Material for this task section start
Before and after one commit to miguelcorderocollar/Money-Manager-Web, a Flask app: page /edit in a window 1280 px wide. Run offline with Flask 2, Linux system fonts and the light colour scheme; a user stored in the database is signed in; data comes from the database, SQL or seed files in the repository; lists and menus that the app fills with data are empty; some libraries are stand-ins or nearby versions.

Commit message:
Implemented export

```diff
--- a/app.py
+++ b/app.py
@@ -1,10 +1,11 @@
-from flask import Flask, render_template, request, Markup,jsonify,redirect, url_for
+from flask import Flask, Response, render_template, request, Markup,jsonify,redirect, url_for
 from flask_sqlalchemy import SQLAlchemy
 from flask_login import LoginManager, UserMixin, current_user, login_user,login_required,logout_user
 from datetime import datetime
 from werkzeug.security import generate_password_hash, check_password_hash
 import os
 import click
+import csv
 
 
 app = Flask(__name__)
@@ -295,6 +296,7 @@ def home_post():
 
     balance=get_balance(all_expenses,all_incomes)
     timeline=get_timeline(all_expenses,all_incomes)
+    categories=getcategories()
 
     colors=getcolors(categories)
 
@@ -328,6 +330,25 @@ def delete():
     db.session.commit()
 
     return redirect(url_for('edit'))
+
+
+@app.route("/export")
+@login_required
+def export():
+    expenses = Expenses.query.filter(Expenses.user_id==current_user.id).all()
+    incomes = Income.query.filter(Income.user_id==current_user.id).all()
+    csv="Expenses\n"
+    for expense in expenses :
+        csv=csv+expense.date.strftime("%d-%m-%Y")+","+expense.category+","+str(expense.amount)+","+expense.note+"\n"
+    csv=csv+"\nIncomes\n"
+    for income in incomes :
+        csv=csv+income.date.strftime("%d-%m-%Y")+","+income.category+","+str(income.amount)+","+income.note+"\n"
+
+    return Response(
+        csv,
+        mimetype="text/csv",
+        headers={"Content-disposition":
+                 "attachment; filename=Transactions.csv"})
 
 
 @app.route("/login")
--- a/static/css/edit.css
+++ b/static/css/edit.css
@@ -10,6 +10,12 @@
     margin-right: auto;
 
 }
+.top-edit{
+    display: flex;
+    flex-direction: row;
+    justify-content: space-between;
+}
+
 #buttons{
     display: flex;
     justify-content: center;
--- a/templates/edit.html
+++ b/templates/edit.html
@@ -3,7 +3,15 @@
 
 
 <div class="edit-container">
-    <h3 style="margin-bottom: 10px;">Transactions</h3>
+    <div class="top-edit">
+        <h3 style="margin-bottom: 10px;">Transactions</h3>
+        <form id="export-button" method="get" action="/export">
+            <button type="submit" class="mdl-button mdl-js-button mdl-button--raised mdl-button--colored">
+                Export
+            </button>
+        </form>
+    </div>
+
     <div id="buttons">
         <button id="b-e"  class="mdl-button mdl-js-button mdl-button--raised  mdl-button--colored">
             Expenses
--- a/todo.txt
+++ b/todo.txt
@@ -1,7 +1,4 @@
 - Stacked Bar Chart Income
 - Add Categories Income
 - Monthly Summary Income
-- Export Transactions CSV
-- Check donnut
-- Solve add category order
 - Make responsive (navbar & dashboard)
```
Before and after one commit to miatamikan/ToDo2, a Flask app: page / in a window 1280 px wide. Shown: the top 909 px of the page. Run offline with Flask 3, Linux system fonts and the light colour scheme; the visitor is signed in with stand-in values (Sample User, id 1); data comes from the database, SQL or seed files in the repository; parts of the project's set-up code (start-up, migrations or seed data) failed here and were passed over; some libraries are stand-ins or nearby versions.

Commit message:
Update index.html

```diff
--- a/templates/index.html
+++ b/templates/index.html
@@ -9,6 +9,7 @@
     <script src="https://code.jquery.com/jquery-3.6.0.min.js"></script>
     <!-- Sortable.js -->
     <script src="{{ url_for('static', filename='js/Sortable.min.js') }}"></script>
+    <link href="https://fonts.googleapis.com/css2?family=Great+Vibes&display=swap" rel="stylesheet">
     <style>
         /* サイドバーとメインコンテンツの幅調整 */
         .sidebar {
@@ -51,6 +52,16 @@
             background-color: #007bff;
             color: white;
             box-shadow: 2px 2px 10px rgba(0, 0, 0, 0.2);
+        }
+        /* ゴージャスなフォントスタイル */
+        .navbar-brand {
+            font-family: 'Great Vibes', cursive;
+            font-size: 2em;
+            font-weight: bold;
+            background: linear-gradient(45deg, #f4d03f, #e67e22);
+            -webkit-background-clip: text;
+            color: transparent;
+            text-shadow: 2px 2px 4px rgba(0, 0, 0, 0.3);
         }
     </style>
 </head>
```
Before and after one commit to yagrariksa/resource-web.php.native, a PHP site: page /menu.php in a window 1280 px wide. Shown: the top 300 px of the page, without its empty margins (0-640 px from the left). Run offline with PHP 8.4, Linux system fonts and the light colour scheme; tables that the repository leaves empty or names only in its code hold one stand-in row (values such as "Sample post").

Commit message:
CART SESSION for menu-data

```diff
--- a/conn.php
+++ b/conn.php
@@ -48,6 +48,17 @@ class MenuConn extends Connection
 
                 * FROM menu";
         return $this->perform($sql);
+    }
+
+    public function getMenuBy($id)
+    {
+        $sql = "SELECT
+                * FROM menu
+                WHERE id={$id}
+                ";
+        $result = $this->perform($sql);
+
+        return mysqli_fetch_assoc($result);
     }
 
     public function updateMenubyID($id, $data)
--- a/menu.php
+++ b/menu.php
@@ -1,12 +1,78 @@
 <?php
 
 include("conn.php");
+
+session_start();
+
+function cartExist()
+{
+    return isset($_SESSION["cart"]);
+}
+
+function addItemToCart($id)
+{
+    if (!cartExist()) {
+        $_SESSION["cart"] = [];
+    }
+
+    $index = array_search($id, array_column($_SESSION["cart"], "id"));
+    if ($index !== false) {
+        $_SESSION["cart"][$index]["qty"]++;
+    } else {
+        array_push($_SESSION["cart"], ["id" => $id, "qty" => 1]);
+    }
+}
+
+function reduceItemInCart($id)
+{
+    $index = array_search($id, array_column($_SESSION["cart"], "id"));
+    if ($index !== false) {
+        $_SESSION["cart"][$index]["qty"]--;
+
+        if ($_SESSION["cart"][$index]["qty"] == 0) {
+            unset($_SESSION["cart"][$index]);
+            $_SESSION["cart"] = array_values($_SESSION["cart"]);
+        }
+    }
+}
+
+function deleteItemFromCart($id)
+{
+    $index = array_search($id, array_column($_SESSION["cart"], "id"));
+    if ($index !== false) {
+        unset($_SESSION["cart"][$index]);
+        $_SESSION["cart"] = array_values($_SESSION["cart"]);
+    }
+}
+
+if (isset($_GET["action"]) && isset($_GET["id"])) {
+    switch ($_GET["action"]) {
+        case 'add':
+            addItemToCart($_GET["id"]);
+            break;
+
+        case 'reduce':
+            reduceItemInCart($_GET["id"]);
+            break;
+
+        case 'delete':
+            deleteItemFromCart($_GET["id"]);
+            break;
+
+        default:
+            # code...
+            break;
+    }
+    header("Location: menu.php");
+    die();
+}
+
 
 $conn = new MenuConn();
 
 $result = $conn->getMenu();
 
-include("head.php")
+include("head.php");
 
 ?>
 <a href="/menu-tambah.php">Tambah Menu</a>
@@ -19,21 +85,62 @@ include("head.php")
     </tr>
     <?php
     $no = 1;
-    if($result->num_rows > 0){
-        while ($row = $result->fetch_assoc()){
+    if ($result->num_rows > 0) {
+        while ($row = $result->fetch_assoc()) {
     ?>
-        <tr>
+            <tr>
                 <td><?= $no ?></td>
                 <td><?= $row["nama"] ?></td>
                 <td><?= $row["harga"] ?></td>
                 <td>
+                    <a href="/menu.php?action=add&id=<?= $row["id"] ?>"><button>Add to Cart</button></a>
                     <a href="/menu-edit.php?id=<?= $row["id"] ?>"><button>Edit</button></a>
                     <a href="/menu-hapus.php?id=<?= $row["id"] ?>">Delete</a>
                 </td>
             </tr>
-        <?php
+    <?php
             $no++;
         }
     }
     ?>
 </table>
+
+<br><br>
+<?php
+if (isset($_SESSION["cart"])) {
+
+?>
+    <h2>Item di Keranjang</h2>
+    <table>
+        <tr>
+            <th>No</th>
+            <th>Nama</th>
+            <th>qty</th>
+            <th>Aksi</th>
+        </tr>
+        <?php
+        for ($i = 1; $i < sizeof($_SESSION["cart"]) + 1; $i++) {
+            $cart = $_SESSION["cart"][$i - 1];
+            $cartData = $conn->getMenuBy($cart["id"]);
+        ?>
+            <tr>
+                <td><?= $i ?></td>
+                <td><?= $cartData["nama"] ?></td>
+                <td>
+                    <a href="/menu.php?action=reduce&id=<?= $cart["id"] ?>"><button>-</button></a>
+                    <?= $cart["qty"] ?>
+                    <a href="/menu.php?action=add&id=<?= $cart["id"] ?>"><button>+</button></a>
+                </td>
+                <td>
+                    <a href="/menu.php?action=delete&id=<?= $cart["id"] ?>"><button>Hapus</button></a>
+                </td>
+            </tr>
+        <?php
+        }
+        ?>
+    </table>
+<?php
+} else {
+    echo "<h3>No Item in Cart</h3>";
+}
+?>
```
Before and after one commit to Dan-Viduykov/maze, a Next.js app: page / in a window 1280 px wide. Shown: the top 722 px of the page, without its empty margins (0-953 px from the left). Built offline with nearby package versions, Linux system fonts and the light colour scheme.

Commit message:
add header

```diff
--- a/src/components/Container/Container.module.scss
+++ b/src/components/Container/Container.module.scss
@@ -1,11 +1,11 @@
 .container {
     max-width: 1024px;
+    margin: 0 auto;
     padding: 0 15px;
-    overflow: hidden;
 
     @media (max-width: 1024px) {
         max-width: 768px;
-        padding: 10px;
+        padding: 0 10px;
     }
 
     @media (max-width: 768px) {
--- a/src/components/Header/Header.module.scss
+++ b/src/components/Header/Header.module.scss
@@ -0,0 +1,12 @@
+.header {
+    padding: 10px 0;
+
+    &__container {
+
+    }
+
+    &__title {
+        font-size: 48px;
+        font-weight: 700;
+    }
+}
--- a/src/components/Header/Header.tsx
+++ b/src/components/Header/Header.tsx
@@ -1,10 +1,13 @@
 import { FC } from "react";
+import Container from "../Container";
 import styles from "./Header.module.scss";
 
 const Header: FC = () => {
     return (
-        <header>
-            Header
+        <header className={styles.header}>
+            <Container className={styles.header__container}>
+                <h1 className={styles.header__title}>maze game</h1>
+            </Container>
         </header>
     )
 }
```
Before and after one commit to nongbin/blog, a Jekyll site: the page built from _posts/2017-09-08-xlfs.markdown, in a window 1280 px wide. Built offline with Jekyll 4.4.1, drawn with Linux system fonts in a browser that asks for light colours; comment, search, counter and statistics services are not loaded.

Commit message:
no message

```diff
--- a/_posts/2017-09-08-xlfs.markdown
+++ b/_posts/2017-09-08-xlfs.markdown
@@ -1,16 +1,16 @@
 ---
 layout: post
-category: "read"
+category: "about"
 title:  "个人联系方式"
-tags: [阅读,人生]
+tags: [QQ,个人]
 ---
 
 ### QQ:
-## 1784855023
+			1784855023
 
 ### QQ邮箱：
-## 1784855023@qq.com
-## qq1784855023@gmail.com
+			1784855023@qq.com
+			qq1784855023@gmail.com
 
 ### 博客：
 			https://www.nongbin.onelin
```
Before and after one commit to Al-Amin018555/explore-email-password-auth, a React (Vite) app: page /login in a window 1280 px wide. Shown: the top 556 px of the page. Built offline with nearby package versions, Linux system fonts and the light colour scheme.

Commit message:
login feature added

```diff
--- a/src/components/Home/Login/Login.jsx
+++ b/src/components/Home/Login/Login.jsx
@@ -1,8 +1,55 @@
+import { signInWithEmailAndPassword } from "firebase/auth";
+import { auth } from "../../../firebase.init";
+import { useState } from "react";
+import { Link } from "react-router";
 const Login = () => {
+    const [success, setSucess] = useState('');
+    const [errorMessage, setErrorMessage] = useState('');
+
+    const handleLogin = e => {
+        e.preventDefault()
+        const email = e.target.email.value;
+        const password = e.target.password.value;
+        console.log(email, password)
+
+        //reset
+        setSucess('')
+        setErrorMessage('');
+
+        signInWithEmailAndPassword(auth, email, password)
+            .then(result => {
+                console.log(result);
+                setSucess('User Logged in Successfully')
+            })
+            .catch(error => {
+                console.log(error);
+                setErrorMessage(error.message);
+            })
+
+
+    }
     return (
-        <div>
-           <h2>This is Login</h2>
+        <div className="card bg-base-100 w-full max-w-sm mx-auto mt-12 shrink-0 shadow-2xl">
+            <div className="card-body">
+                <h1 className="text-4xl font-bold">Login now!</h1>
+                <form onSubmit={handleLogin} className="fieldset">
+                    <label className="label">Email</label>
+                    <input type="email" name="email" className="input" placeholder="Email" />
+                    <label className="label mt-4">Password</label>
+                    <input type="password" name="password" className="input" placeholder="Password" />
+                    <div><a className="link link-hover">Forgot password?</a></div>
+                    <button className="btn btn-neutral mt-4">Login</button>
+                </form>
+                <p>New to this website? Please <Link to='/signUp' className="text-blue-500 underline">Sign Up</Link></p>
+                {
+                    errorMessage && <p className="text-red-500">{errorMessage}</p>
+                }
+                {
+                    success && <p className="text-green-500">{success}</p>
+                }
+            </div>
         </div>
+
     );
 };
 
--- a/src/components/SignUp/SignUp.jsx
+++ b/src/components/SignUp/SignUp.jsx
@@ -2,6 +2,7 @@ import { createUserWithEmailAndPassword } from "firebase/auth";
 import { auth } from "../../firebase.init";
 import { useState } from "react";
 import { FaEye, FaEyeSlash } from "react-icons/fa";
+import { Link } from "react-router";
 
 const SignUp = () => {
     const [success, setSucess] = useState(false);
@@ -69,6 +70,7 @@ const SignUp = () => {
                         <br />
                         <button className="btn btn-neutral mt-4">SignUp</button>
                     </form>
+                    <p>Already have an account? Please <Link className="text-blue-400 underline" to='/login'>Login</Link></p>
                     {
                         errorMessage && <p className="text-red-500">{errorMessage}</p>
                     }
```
Material for this task section end
» Directions: In the records above, some lines hold the word "const". Say how many, and nothing more.

» Task result: 10